> **INFORMATION PROVIDED**:

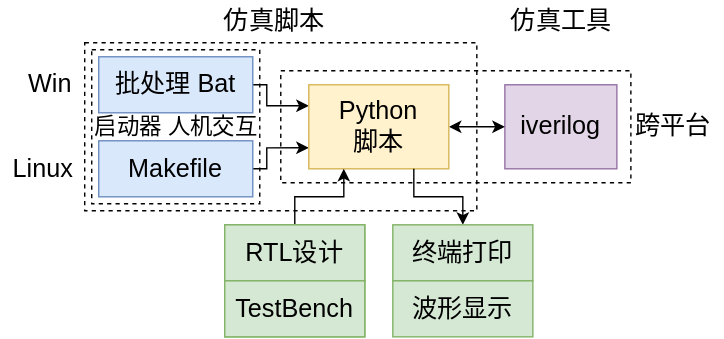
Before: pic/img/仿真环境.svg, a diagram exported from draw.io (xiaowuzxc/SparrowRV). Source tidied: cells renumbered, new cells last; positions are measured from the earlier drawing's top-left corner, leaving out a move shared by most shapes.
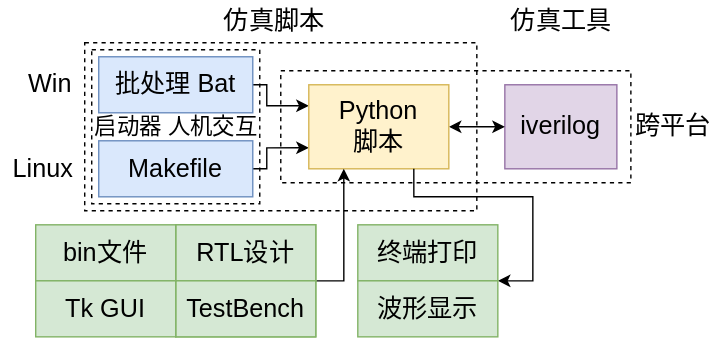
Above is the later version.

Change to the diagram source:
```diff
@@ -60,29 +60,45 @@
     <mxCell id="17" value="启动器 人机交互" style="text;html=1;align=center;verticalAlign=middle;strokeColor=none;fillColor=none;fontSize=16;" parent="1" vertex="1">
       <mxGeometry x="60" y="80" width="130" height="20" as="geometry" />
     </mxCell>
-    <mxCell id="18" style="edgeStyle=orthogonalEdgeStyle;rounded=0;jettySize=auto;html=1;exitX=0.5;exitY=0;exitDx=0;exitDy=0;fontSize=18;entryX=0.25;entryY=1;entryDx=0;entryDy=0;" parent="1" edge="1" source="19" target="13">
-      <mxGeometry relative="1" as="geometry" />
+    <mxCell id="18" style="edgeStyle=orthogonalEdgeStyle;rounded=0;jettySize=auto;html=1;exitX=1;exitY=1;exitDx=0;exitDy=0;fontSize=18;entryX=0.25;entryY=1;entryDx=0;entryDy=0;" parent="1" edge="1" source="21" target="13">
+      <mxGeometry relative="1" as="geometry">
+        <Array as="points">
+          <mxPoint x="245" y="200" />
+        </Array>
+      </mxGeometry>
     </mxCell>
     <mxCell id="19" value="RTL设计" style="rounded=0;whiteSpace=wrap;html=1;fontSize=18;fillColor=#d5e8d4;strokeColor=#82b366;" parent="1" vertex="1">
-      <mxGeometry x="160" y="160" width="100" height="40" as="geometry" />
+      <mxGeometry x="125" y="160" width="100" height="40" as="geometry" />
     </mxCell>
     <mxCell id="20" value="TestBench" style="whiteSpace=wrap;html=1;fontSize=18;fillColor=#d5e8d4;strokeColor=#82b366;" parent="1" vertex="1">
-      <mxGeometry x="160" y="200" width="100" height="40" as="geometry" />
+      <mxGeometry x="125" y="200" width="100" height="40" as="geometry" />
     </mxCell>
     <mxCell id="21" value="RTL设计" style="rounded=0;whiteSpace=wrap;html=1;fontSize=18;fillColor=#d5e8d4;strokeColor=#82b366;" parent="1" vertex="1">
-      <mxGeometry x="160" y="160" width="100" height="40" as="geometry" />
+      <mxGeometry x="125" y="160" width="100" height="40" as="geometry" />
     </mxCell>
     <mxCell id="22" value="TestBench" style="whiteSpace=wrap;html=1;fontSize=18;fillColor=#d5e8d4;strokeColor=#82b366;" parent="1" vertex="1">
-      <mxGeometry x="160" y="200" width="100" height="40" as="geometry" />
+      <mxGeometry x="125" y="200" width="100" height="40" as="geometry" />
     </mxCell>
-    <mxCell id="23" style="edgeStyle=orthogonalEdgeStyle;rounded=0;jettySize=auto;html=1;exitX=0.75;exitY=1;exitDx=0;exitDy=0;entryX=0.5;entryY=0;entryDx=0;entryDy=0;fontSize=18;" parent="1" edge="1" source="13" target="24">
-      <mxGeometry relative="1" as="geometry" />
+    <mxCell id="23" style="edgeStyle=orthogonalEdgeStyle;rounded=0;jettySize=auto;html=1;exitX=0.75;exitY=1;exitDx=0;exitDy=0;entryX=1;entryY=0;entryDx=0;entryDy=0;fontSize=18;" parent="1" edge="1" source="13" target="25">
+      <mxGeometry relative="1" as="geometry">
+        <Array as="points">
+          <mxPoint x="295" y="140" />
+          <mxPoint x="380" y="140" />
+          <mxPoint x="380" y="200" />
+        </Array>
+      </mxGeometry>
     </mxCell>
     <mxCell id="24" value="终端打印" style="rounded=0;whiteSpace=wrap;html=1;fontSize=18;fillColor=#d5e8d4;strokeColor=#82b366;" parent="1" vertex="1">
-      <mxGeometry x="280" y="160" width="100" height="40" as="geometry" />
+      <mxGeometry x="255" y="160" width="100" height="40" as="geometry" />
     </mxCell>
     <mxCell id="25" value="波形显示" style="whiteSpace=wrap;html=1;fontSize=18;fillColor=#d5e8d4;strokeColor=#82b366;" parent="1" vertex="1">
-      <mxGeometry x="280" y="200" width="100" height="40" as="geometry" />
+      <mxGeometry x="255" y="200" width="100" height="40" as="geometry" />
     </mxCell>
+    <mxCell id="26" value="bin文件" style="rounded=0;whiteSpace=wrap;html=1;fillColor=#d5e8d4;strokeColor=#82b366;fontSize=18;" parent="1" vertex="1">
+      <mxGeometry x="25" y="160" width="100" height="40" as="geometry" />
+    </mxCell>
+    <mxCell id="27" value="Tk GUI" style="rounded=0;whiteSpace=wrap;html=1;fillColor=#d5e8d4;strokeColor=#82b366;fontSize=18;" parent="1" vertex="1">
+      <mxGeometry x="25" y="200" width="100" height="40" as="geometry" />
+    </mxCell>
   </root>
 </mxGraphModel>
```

> **WHAT THIS TASK INVOLVES**: Output the listing above exactly as it stands; no picture should appear.

> **ANSWER TO THIS TASK**:
Before: pic/img/仿真环境.svg, a diagram exported from draw.io (xiaowuzxc/SparrowRV). Source tidied: cells renumbered, new cells last; positions are measured from the earlier drawing's top-left corner, leaving out a move shared by most shapes.
Above is the later version.

Change to the diagram source:
```diff
@@ -60,29 +60,45 @@
     <mxCell id="17" value="启动器 人机交互" style="text;html=1;align=center;verticalAlign=middle;strokeColor=none;fillColor=none;fontSize=16;" parent="1" vertex="1">
       <mxGeometry x="60" y="80" width="130" height="20" as="geometry" />
     </mxCell>
-    <mxCell id="18" style="edgeStyle=orthogonalEdgeStyle;rounded=0;jettySize=auto;html=1;exitX=0.5;exitY=0;exitDx=0;exitDy=0;fontSize=18;entryX=0.25;entryY=1;entryDx=0;entryDy=0;" parent="1" edge="1" source="19" target="13">
-      <mxGeometry relative="1" as="geometry" />
+    <mxCell id="18" style="edgeStyle=orthogonalEdgeStyle;rounded=0;jettySize=auto;html=1;exitX=1;exitY=1;exitDx=0;exitDy=0;fontSize=18;entryX=0.25;entryY=1;entryDx=0;entryDy=0;" parent="1" edge="1" source="21" target="13">
+      <mxGeometry relative="1" as="geometry">
+        <Array as="points">
+          <mxPoint x="245" y="200" />
+        </Array>
+      </mxGeometry>
     </mxCell>
     <mxCell id="19" value="RTL设计" style="rounded=0;whiteSpace=wrap;html=1;fontSize=18;fillColor=#d5e8d4;strokeColor=#82b366;" parent="1" vertex="1">
-      <mxGeometry x="160" y="160" width="100" height="40" as="geometry" />
+      <mxGeometry x="125" y="160" width="100" height="40" as="geometry" />
     </mxCell>
     <mxCell id="20" value="TestBench" style="whiteSpace=wrap;html=1;fontSize=18;fillColor=#d5e8d4;strokeColor=#82b366;" parent="1" vertex="1">
-      <mxGeometry x="160" y="200" width="100" height="40" as="geometry" />
+      <mxGeometry x="125" y="200" width="100" height="40" as="geometry" />
     </mxCell>
     <mxCell id="21" value="RTL设计" style="rounded=0;whiteSpace=wrap;html=1;fontSize=18;fillColor=#d5e8d4;strokeColor=#82b366;" parent="1" vertex="1">
-      <mxGeometry x="160" y="160" width="100" height="40" as="geometry" />
+      <mxGeometry x="125" y="160" width="100" height="40" as="geometry" />
     </mxCell>
     <mxCell id="22" value="TestBench" style="whiteSpace=wrap;html=1;fontSize=18;fillColor=#d5e8d4;strokeColor=#82b366;" parent="1" vertex="1">
-      <mxGeometry x="160" y="200" width="100" height="40" as="geometry" />
+      <mxGeometry x="125" y="200" width="100" height="40" as="geometry" />
     </mxCell>
-    <mxCell id="23" style="edgeStyle=orthogonalEdgeStyle;rounded=0;jettySize=auto;html=1;exitX=0.75;exitY=1;exitDx=0;exitDy=0;entryX=0.5;entryY=0;entryDx=0;entryDy=0;fontSize=18;" parent="1" edge="1" source="13" target="24">
-      <mxGeometry relative="1" as="geometry" />
+    <mxCell id="23" style="edgeStyle=orthogonalEdgeStyle;rounded=0;jettySize=auto;html=1;exitX=0.75;exitY=1;exitDx=0;exitDy=0;entryX=1;entryY=0;entryDx=0;entryDy=0;fontSize=18;" parent="1" edge="1" source="13" target="25">
+      <mxGeometry relative="1" as="geometry">
+        <Array as="points">
+          <mxPoint x="295" y="140" />
+          <mxPoint x="380" y="140" />
+          <mxPoint x="380" y="200" />
+        </Array>
+      </mxGeometry>
     </mxCell>
     <mxCell id="24" value="终端打印" style="rounded=0;whiteSpace=wrap;html=1;fontSize=18;fillColor=#d5e8d4;strokeColor=#82b366;" parent="1" vertex="1">
-      <mxGeometry x="280" y="160" width="100" height="40" as="geometry" />
+      <mxGeometry x="255" y="160" width="100" height="40" as="geometry" />
     </mxCell>
     <mxCell id="25" value="波形显示" style="whiteSpace=wrap;html=1;fontSize=18;fillColor=#d5e8d4;strokeColor=#82b366;" parent="1" vertex="1">
-      <mxGeometry x="280" y="200" width="100" height="40" as="geometry" />
+      <mxGeometry x="255" y="200" width="100" height="40" as="geometry" />
     </mxCell>
+    <mxCell id="26" value="bin文件" style="rounded=0;whiteSpace=wrap;html=1;fillColor=#d5e8d4;strokeColor=#82b366;fontSize=18;" parent="1" vertex="1">
+      <mxGeometry x="25" y="160" width="100" height="40" as="geometry" />
+    </mxCell>
+    <mxCell id="27" value="Tk GUI" style="rounded=0;whiteSpace=wrap;html=1;fillColor=#d5e8d4;strokeColor=#82b366;fontSize=18;" parent="1" vertex="1">
+      <mxGeometry x="25" y="200" width="100" height="40" as="geometry" />
+    </mxCell>
   </root>
 </mxGraphModel>
```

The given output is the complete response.